A pioneering craft in planetary science soon will celebrate its 10th anniversary. The rover Opportunity roams the surface of Mars alone, but its creators on Earth remain enthralled with what the craft discovers. Opportunity left Earth in 2003 and landed on Mars for what was planned as a 90-day mission. The rover’s sustained operation beyond its original mission is like driving a car 3 million kilometers without an oil change, one NASA official told reporters.
Opportunity has studied the sedimentary rocks of Botany Bay, above, and travels on to the ridge in the distance. The rover will sample rocks from the strata indicated in Solander Point, which are likely to reveal how conditions on Mars have changed across time.

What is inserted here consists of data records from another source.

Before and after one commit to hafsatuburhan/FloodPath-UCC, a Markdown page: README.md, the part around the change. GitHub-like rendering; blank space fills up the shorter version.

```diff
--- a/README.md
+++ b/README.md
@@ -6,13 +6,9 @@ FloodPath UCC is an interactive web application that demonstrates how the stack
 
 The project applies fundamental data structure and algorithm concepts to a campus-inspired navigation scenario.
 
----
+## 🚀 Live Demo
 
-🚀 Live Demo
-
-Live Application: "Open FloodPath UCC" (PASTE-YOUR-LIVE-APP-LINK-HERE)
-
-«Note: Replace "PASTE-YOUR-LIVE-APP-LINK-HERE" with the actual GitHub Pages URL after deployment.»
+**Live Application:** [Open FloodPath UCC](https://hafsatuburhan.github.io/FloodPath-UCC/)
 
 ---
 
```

The rover Opportunity, and the twin craft Spirit, both completed their prime missions in April 2004, but continued operating in extended missions. Spirit stopped communicating with Earth in March 2010. With Opportunity’s unexpected longevity, scientists say each day is like a brand new mission.

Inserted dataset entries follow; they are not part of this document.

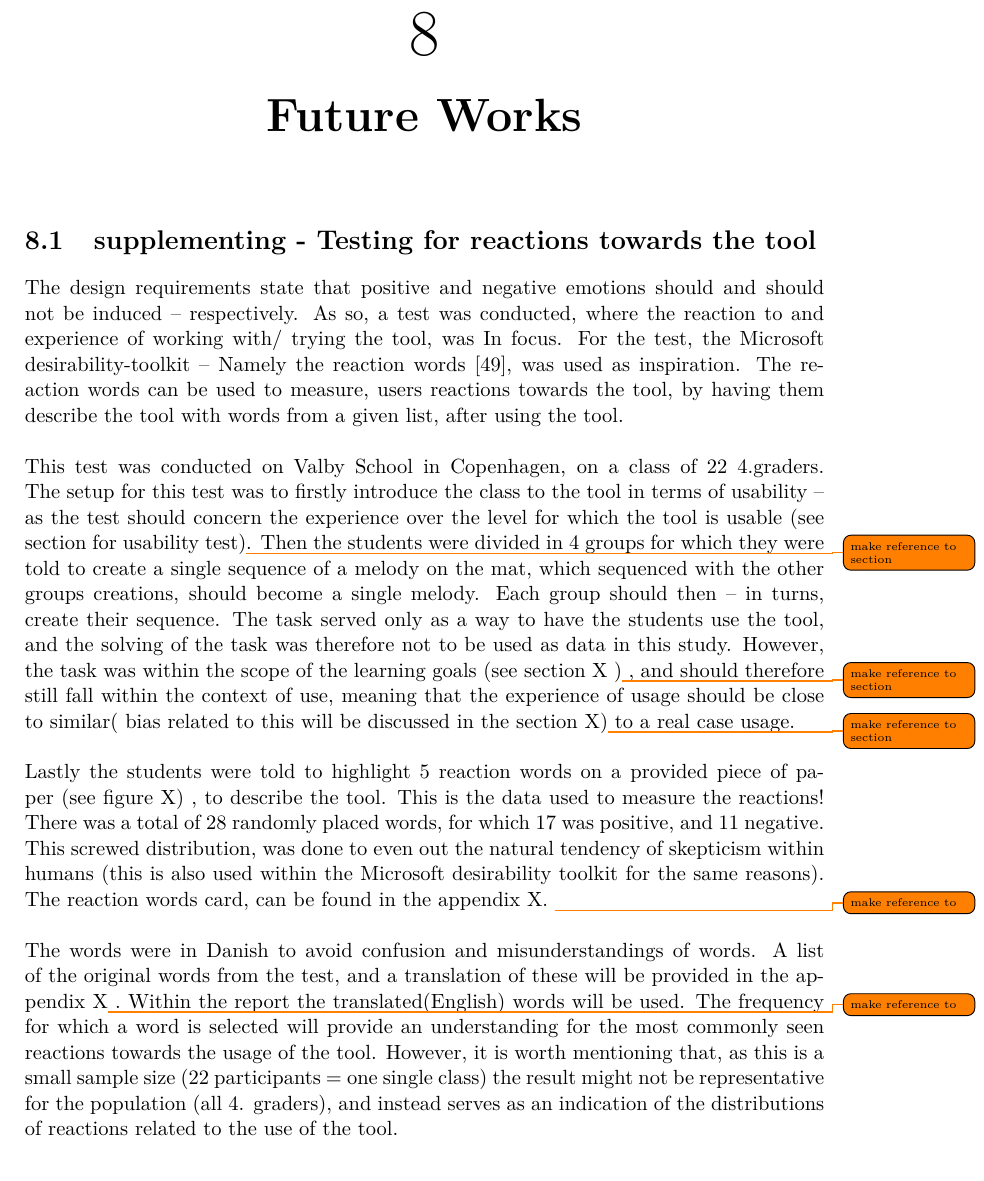
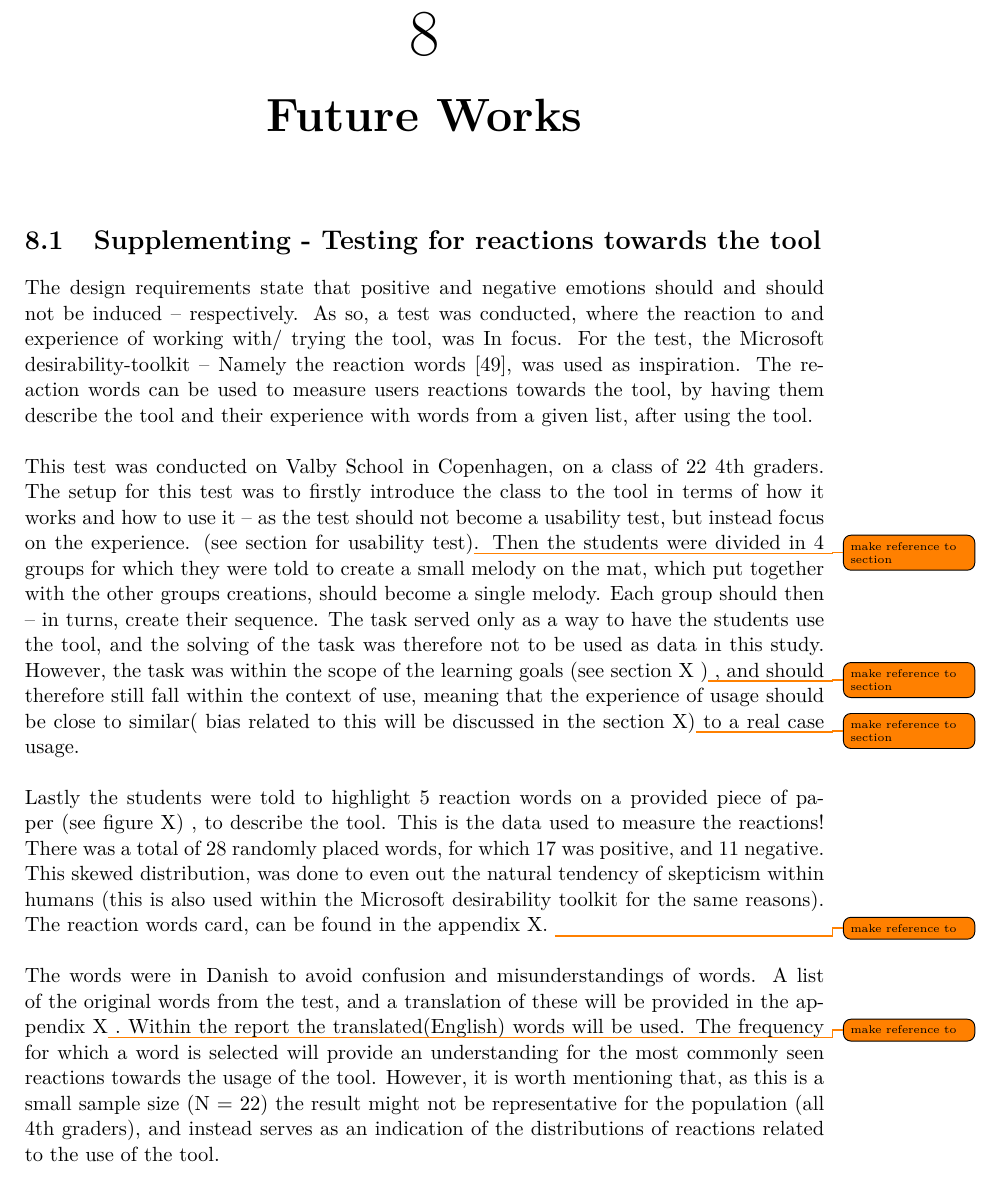
Before and after one commit to totalfreak/medialogyp4, a LaTeX thesis (Main.tex, which reads include/backmatter/FutureWorks.tex): part of page 48 of 58, cut so that both start at the same text. Compiled offline with pdfLaTeX.

Commit message:
rettelser i Valby test

```diff
--- a/include/backmatter/FutureWorks.tex
+++ b/include/backmatter/FutureWorks.tex
@@ -1,14 +1,14 @@
 \chapter{Future Works}
-\section{supplementing - Testing for reactions towards the tool}
-The design requirements state that positive and negative emotions should and should not be induced – respectively. As so, a test was conducted, where the reaction to and experience of working with/ trying the tool, was In focus. For the test, the Microsoft desirability-toolkit – Namely the reaction words \cite{reactionWords}, was used as inspiration. The reaction words can be used to measure, users reactions towards the tool, by having them describe the tool with words from a given list, after using the tool.\\\\
-This test was conducted on Valby School in Copenhagen, on a class of 22 4.graders. The setup for this test was to firstly introduce the class to the tool in terms of usability – as the test should concern the experience over the level for which the tool is usable (see section for usability test)\todo{make reference to section }. Then the students were divided in 4 groups for which they were told to create a single sequence of a melody on the mat, which sequenced with the other groups creations, should become a single melody. Each group should then – in turns, create their sequence. The task served only as a way to have the students use the tool, and the solving of the task was therefore not to be used as data in this study. However, the task was within the scope of the learning goals (see section X )\todo{make reference to section } , and should therefore still fall within the context of use, meaning that the experience of usage should be close to similar( bias related to this will be discussed in the section X)\todo{make reference to section } to a real case usage.
+\section{Supplementing - Testing for reactions towards the tool}
+The design requirements state that positive and negative emotions should and should not be induced – respectively. As so, a test was conducted, where the reaction to and experience of working with/ trying the tool, was In focus. For the test, the Microsoft desirability-toolkit – Namely the reaction words \cite{reactionWords}, was used as inspiration. The reaction words can be used to measure users reactions towards the tool, by having them describe the tool and their experience with words from a given list, after using the tool.\\\\
+This test was conducted on Valby School in Copenhagen, on a class of 22 4th graders. The setup for this test was to firstly introduce the class to the tool in terms of how it works and how to use it – as the test should not become a usability test, but instead focus on the experience. (see section for usability test)\todo{make reference to section }. Then the students were divided in 4 groups for which they were told to create a small melody on the mat, which put together with the other groups creations, should become a single melody. Each group should then – in turns, create their sequence. The task served only as a way to have the students use the tool, and the solving of the task was therefore not to be used as data in this study. However, the task was within the scope of the learning goals (see section X )\todo{make reference to section } , and should therefore still fall within the context of use, meaning that the experience of usage should be close to similar( bias related to this will be discussed in the section X)\todo{make reference to section } to a real case usage.
 \newline
 \\
-Lastly the students were told to highlight 5 reaction words on a provided piece of paper (see figure X) , to describe the tool. This is the data used to measure the reactions! There was a total of 28 randomly placed words, for which 17 was positive, and 11 negative. This screwed distribution, was done to even out the natural tendency of skepticism within humans (this is also used within the Microsoft desirability toolkit for the same reasons).  The reaction words card, can be found in the appendix X. \todo{make reference to }
+Lastly the students were told to highlight 5 reaction words on a provided piece of paper (see figure X) , to describe the tool. This is the data used to measure the reactions! There was a total of 28 randomly placed words, for which 17 was positive, and 11 negative. This skewed distribution, was done to even out the natural tendency of skepticism within humans (this is also used within the Microsoft desirability toolkit for the same reasons).  The reaction words card, can be found in the appendix X. \todo{make reference to }
 \newline
 \\
 The words were in Danish to avoid confusion and misunderstandings of words.  A list of the original words from the test, and a translation of these will be provided in the appendix X\todo{make reference to} . Within the report the translated(English) words will be used.
-The frequency for which a word is selected will provide an understanding for the most commonly seen reactions towards the usage of the tool. However, it is worth mentioning that, as this is a small sample size (22 participants = one single class) the result might not be representative for the population (all 4. graders), and instead serves as an indication of the distributions of reactions related to the use of the tool.
+The frequency for which a word is selected will provide an understanding for the most commonly seen reactions towards the usage of the tool. However, it is worth mentioning that, as this is a small sample size (N = 22) the result might not be representative for the population (all 4th graders), and instead serves as an indication of the distributions of reactions related to the use of the tool.
 \newline
 \\
 When the data is plotted into a histogram, it can be seen, that the distribution of most frequently selected words is skewed towards the positive reaction words. Furthermore it can be seen, that the most frequently used words are  \textit{“Creative”, “Fun”,} and \textit{“Entertaining”}, which in percentages is $\frac{20}{22}\cdot100 = 90.9\%$ and $\frac{18}{22}\cdot100 = 81.8\%$ and $\frac{14}{22}\cdot100 = 63.9\%$ respectively. The most selected negative reaction word is “Confusing” which in percentages is $\frac{5}{22}\cdot100 = 22.7\%$, Which is $\frac{20-5}{20}= 75\%$ less frequently selected than the most frequently used word – “Creative”.
```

Since 2004, the rovers have detected evidence of wet environments on ancient Mars. Opportunity recently analyzed surface material revealing that Mars’ water was chemically neutral and favorable to support life.